─── INFORMATION GIVEN

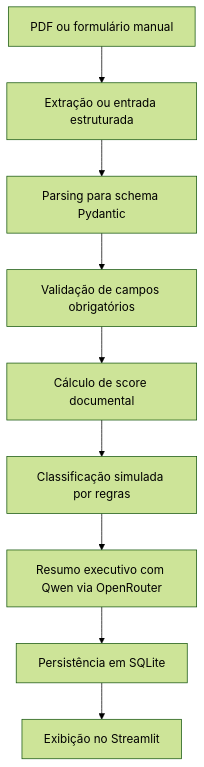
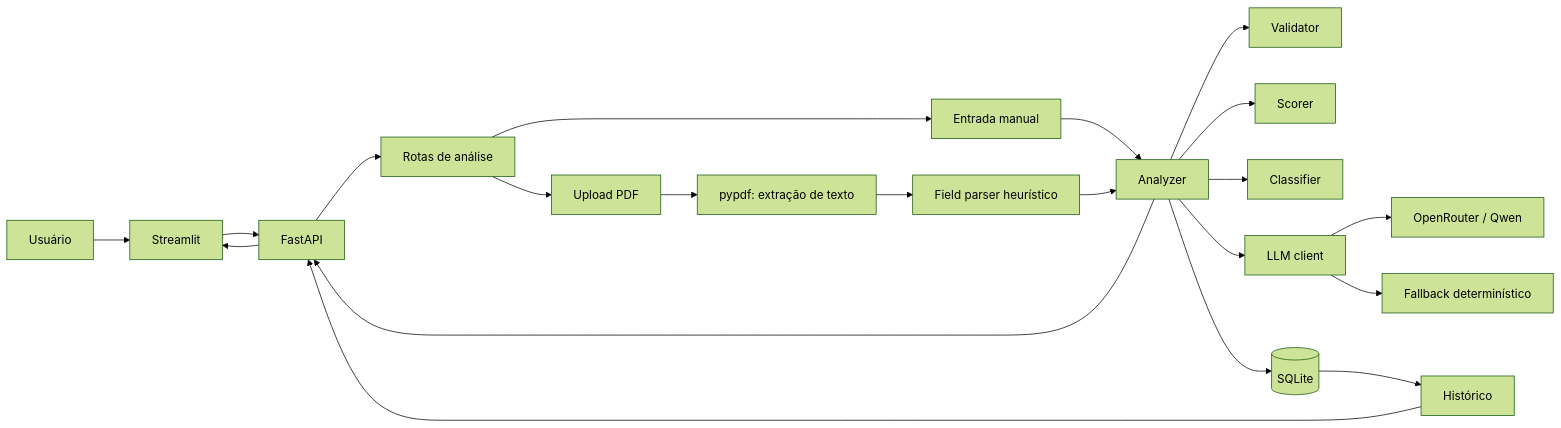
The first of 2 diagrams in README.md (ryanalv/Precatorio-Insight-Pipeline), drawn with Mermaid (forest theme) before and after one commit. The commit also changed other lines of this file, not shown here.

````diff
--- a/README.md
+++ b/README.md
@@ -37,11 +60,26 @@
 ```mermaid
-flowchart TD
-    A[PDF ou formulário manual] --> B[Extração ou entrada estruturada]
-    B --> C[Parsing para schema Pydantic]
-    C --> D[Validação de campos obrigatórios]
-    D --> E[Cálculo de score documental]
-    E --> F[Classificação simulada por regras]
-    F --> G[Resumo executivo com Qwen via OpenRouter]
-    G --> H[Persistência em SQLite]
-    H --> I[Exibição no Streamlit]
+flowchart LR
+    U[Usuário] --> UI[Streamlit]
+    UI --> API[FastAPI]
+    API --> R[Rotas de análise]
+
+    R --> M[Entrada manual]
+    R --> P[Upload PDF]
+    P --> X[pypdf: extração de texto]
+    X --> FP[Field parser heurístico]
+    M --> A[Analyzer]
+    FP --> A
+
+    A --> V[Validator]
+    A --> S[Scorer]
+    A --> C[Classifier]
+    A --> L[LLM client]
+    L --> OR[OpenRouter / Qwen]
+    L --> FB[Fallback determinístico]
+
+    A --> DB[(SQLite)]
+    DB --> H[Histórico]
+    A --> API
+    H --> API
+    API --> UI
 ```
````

──────
─── INFORMATION GIVEN

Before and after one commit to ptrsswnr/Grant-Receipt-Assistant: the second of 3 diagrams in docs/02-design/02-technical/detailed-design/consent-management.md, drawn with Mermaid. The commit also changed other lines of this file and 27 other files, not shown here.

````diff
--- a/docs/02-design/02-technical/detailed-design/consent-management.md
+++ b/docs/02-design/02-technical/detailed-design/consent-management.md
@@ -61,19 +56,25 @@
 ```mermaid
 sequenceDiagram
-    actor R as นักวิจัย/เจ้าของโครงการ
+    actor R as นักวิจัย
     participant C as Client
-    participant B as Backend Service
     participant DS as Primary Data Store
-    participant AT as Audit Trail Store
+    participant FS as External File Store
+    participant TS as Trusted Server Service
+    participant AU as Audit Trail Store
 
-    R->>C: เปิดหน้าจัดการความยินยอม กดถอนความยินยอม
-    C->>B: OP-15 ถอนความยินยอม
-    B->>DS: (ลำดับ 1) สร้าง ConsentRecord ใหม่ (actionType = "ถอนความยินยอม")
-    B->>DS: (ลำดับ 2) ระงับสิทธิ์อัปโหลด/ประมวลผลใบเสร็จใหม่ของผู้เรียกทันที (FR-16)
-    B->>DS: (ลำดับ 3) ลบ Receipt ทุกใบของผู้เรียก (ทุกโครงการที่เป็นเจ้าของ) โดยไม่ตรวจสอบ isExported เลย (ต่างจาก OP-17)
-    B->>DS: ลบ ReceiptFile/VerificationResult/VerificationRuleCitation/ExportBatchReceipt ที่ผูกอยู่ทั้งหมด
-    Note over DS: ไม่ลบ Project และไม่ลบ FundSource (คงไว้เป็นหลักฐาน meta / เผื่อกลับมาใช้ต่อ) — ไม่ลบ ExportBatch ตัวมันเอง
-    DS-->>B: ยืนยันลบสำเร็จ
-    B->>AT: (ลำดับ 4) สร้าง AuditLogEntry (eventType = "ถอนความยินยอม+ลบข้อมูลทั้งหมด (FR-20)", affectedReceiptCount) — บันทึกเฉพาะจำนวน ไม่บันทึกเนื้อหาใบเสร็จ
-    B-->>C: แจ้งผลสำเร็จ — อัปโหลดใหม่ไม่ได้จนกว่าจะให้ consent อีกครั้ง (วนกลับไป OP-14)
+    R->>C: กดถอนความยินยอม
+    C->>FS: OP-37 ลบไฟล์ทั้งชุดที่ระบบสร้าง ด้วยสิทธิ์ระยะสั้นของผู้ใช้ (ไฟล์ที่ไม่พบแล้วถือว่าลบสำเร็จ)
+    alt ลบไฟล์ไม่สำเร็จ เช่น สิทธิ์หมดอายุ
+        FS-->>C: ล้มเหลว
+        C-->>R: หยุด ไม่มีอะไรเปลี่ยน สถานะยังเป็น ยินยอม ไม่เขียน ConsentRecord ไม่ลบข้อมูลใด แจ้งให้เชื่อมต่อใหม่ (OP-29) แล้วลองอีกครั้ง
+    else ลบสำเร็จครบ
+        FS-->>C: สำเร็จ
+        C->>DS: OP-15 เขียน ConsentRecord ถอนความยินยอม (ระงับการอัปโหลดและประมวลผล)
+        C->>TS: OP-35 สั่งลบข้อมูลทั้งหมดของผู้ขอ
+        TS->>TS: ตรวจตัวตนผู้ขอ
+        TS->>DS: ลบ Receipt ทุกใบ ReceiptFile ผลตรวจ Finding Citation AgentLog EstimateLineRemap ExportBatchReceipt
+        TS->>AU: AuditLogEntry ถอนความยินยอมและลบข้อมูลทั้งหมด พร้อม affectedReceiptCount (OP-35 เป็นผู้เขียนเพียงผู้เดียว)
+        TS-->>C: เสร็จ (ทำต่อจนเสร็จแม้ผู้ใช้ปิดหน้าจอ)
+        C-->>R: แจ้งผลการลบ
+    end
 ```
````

──────
─── INFORMATION GIVEN

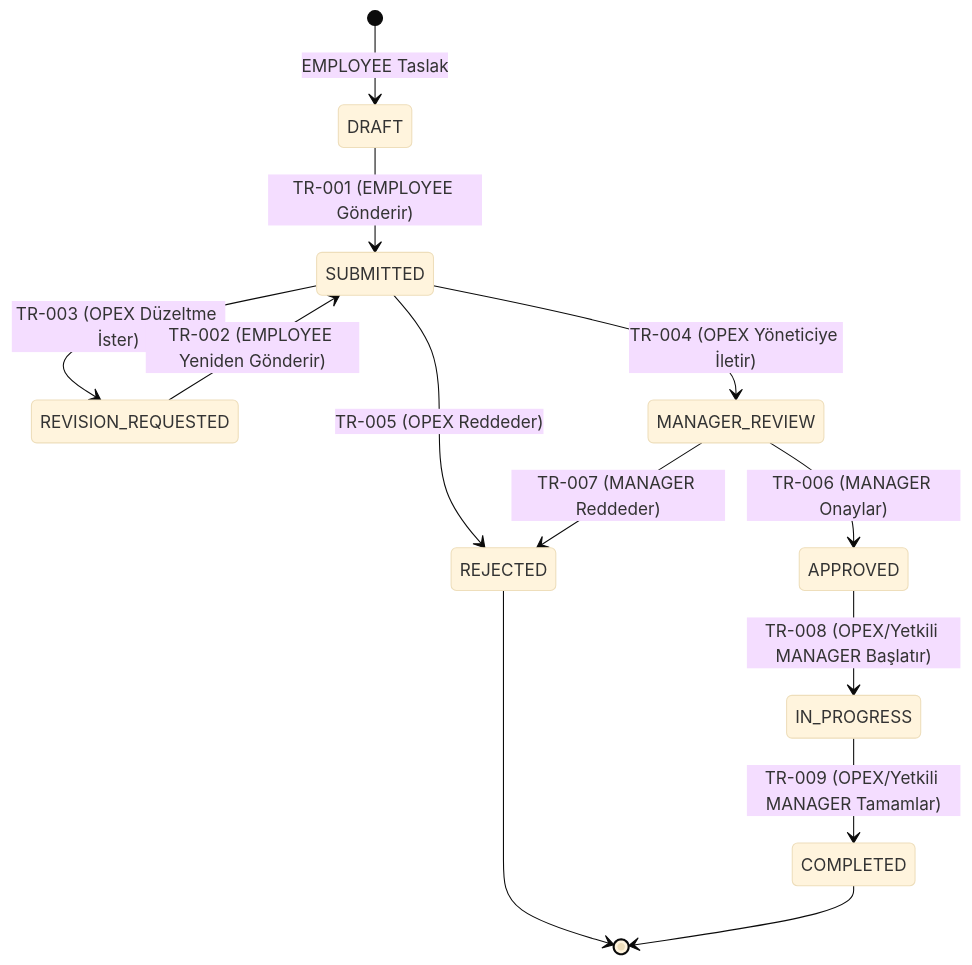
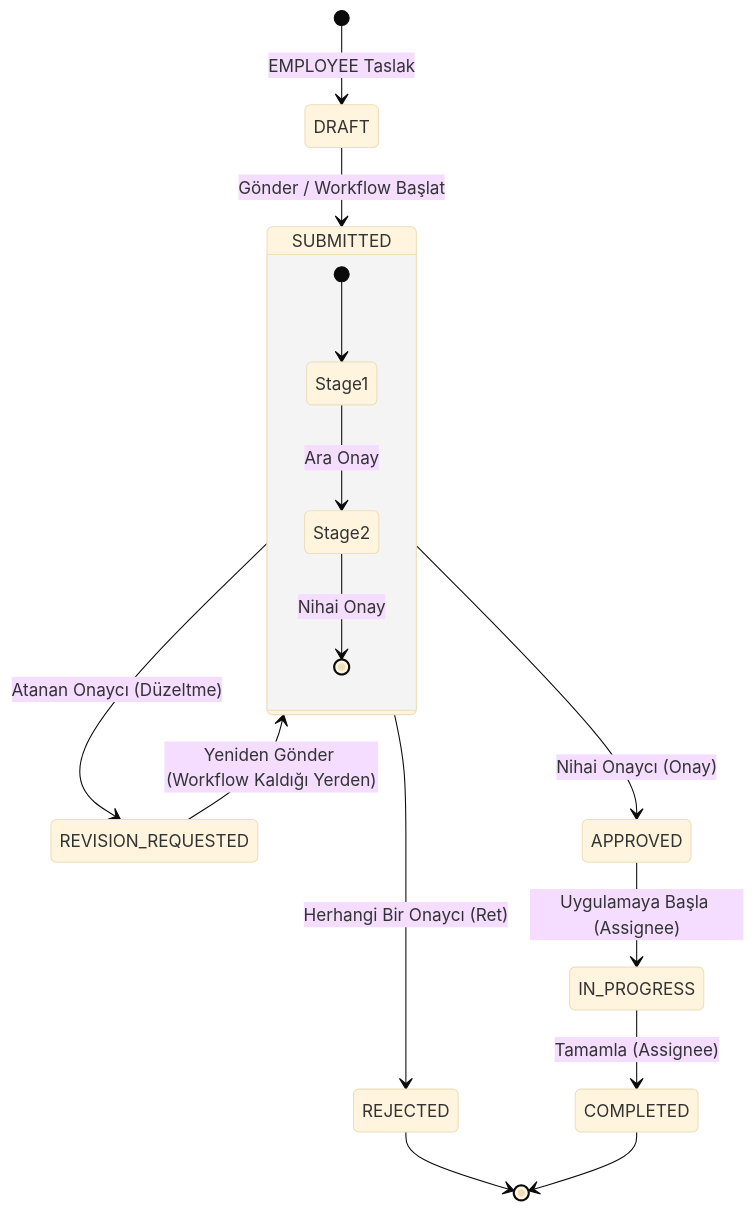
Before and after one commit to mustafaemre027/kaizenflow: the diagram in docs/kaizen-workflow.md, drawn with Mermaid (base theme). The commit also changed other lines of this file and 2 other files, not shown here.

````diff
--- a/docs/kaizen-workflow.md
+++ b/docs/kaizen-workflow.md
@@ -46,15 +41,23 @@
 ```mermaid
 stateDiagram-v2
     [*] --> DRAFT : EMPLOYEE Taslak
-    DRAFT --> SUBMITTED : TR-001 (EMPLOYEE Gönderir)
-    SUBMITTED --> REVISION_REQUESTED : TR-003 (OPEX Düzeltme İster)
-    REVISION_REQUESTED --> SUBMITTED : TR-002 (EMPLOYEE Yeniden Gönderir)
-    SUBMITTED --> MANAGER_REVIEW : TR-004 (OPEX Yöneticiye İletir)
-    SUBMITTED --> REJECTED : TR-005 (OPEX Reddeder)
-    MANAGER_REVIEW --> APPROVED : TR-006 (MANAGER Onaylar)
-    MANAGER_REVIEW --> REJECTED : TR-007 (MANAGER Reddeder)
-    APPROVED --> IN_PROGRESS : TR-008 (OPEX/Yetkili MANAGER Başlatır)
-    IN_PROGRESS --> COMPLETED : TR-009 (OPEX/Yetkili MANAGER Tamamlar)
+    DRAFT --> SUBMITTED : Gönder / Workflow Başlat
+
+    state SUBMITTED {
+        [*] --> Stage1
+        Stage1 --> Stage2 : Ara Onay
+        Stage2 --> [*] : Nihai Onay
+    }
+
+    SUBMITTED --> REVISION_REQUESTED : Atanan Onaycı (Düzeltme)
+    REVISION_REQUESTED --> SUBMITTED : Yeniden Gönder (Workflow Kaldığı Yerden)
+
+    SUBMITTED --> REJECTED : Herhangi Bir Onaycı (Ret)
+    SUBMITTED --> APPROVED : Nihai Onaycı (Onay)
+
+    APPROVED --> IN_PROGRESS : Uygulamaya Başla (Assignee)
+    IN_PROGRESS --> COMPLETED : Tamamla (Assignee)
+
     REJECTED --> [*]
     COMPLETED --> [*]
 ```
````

──────

PROBLEM REQUIREMENTS » Search the data above for the word "SUBMITTED" and show every line that has it.

TASK OUTPUT »
-    DRAFT --> SUBMITTED : TR-001 (EMPLOYEE Gönderir)
-    SUBMITTED --> REVISION_REQUESTED : TR-003 (OPEX Düzeltme İster)
-    REVISION_REQUESTED --> SUBMITTED : TR-002 (EMPLOYEE Yeniden Gönderir)
-    SUBMITTED --> MANAGER_REVIEW : TR-004 (OPEX Yöneticiye İletir)
-    SUBMITTED --> REJECTED : TR-005 (OPEX Reddeder)
+    DRAFT --> SUBMITTED : Gönder / Workflow Başlat
+    state SUBMITTED {
+    SUBMITTED --> REVISION_REQUESTED : Atanan Onaycı (Düzeltme)
+    REVISION_REQUESTED --> SUBMITTED : Yeniden Gönder (Workflow Kaldığı Yerden)
+    SUBMITTED --> REJECTED : Herhangi Bir Onaycı (Ret)
+    SUBMITTED --> APPROVED : Nihai Onaycı (Onay)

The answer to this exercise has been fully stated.